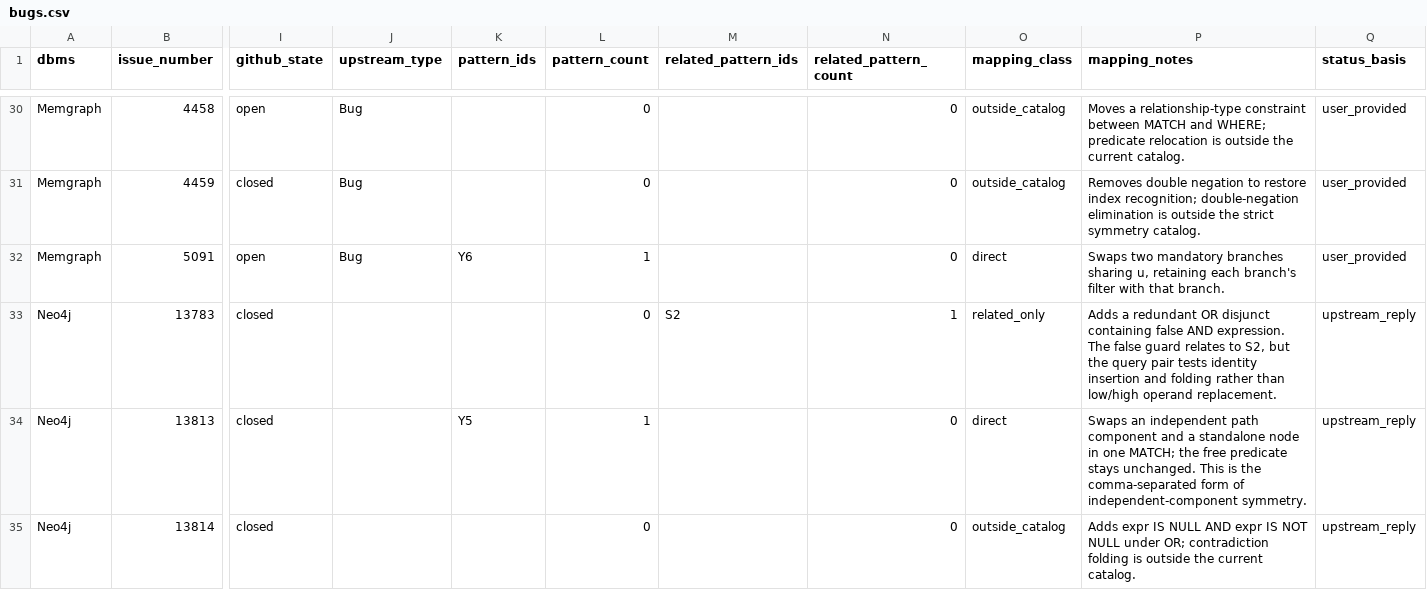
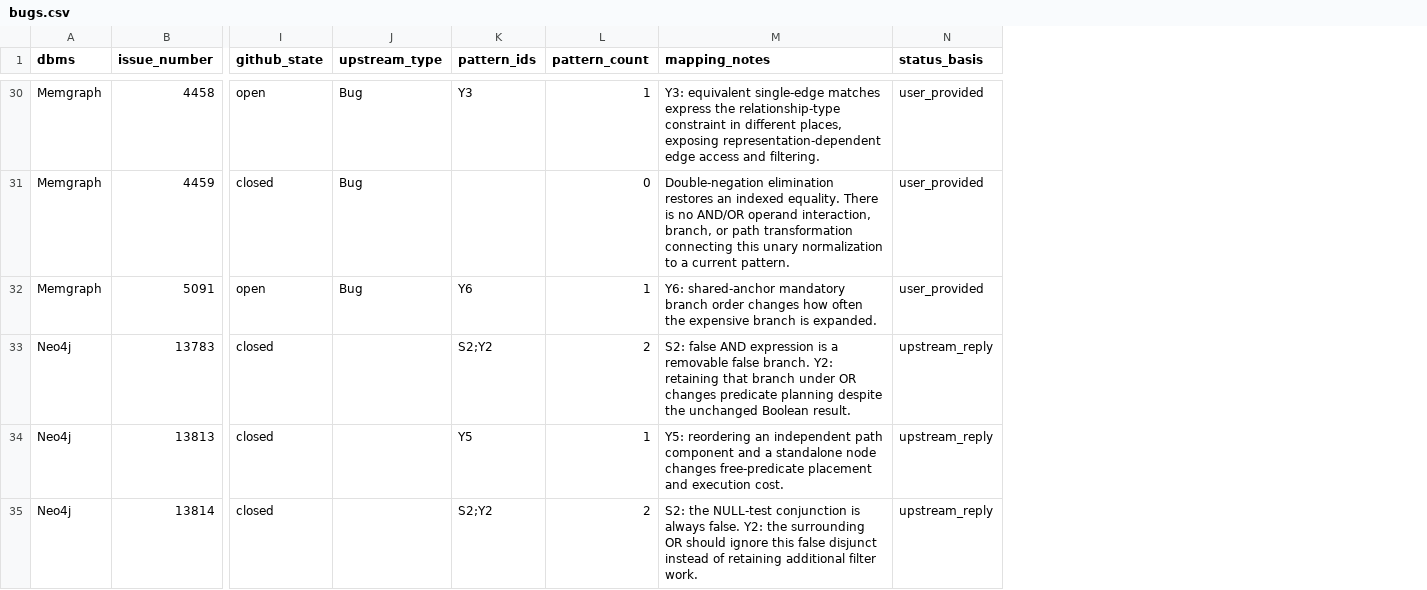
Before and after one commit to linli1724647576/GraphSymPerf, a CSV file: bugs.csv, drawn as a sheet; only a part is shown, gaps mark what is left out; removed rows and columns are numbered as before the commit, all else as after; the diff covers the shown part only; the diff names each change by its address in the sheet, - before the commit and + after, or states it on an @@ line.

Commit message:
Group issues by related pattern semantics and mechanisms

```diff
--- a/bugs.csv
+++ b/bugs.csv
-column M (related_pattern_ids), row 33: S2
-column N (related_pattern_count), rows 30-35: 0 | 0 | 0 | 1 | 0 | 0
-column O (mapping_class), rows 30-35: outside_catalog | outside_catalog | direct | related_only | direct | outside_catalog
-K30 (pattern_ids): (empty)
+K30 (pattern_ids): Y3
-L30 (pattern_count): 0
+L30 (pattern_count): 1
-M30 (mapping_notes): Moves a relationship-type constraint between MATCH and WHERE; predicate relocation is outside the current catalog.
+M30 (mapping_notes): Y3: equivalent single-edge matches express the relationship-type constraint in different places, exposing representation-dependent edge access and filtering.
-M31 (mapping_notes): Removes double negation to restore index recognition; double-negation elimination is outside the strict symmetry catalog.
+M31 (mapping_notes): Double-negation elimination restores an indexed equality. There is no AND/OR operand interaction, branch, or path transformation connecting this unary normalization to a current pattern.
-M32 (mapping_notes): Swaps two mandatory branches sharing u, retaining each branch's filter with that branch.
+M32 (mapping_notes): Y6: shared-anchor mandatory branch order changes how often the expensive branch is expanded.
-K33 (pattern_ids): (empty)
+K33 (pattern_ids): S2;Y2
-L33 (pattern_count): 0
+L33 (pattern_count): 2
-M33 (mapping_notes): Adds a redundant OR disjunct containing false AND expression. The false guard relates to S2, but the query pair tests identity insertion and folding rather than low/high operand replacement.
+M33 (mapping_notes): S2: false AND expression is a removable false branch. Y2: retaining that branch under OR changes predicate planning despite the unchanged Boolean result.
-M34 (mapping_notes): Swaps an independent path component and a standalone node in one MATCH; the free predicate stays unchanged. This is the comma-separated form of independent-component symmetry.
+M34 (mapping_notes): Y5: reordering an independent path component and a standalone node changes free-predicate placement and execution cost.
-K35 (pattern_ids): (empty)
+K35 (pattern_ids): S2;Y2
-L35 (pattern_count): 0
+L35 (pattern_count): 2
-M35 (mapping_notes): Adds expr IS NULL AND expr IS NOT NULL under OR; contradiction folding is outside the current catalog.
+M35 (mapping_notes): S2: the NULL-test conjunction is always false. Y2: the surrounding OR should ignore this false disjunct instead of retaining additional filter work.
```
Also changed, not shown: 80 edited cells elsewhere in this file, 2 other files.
|---|
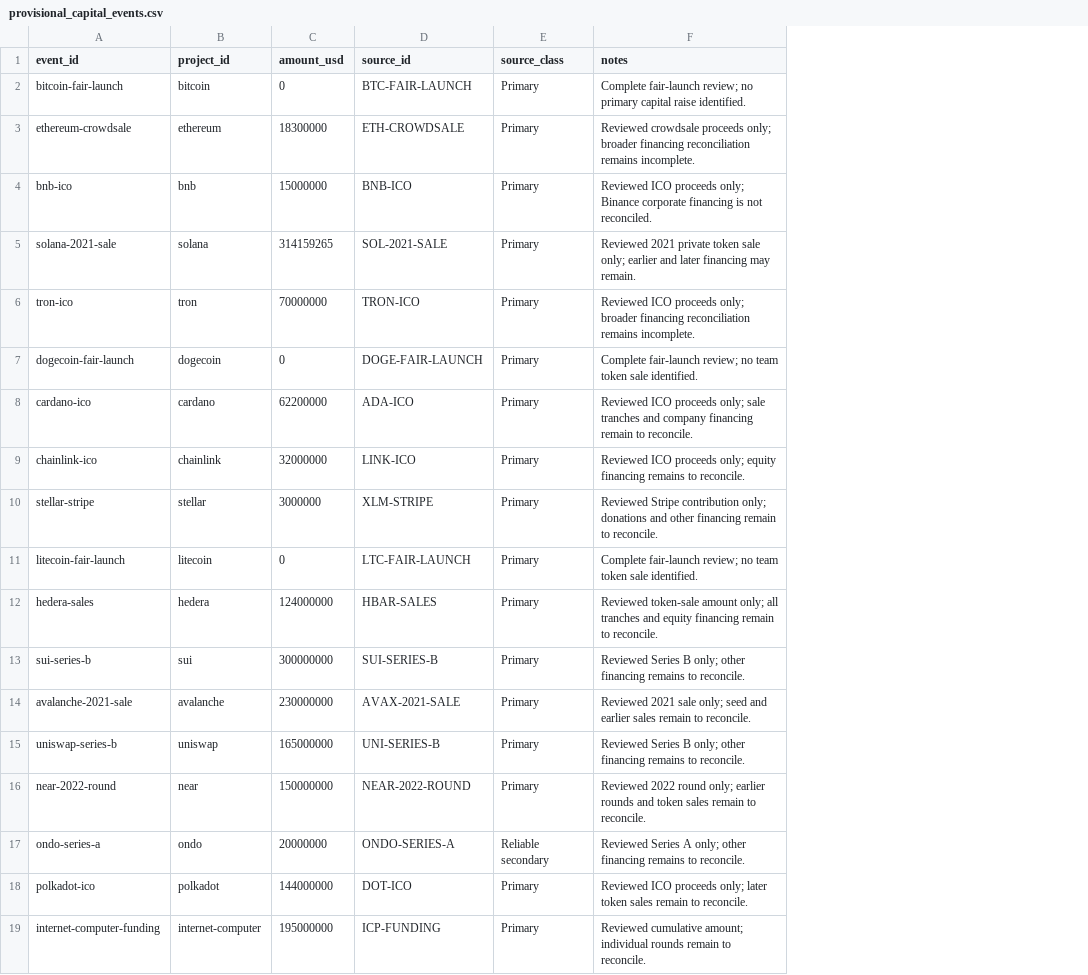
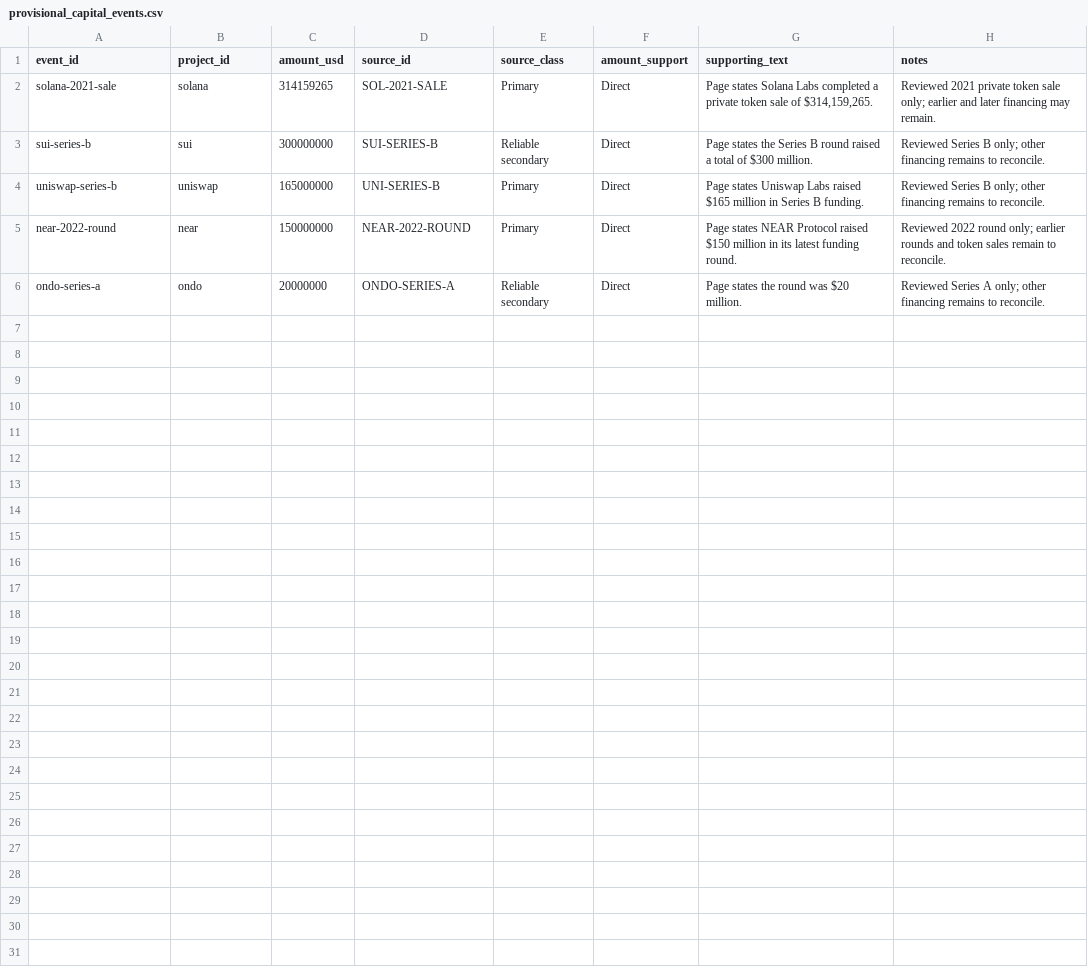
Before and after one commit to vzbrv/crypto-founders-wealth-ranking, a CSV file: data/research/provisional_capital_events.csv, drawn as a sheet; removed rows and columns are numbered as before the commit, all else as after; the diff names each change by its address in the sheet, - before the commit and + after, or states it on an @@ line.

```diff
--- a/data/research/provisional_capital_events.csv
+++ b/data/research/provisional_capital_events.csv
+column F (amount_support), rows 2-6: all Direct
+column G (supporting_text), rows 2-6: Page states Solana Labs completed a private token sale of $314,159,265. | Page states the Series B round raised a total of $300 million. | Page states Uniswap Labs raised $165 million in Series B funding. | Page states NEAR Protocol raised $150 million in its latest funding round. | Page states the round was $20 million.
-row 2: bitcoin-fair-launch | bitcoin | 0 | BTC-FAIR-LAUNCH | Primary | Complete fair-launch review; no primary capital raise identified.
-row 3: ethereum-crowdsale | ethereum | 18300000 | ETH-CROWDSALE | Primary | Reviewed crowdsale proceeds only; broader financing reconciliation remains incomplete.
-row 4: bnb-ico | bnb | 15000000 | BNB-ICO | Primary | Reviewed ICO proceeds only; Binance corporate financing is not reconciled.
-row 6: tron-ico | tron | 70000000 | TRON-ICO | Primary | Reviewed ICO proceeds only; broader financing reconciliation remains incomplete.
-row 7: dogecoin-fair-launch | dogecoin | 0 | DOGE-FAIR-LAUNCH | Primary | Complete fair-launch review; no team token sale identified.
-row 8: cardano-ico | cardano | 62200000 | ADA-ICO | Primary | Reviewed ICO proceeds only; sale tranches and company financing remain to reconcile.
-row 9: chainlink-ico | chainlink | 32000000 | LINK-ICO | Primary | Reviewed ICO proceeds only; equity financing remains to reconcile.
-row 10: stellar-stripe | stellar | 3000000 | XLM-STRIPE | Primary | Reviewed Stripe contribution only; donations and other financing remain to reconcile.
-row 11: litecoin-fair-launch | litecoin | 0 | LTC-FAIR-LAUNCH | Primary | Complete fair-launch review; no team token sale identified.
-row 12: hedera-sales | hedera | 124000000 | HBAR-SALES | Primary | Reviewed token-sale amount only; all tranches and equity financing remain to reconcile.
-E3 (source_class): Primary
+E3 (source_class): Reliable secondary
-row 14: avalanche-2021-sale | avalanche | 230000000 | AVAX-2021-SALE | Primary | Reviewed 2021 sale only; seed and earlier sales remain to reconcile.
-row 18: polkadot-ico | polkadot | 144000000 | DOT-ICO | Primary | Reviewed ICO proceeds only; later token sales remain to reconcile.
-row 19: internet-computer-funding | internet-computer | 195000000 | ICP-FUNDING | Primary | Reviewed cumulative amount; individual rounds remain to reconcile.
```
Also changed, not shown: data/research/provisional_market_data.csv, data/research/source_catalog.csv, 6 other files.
|---|
- **What you need to do**
In the material above, find every line with the word "token" and show it.

- **Answer section**
+column G (supporting_text), rows 2-6: Page states Solana Labs completed a private token sale of $314,159,265. | Page states the Series B round raised a total of $300 million. | Page states Uniswap Labs raised $165 million in Series B funding. | Page states NEAR Protocol raised $150 million in its latest funding round. | Page states the round was $20 million.
-row 7: dogecoin-fair-launch | dogecoin | 0 | DOGE-FAIR-LAUNCH | Primary | Complete fair-launch review; no team token sale identified.
-row 11: litecoin-fair-launch | litecoin | 0 | LTC-FAIR-LAUNCH | Primary | Complete fair-launch review; no team token sale identified.
-row 12: hedera-sales | hedera | 124000000 | HBAR-SALES | Primary | Reviewed token-sale amount only; all tranches and equity financing remain to reconcile.
-row 18: polkadot-ico | polkadot | 144000000 | DOT-ICO | Primary | Reviewed ICO proceeds only; later token sales remain to reconcile.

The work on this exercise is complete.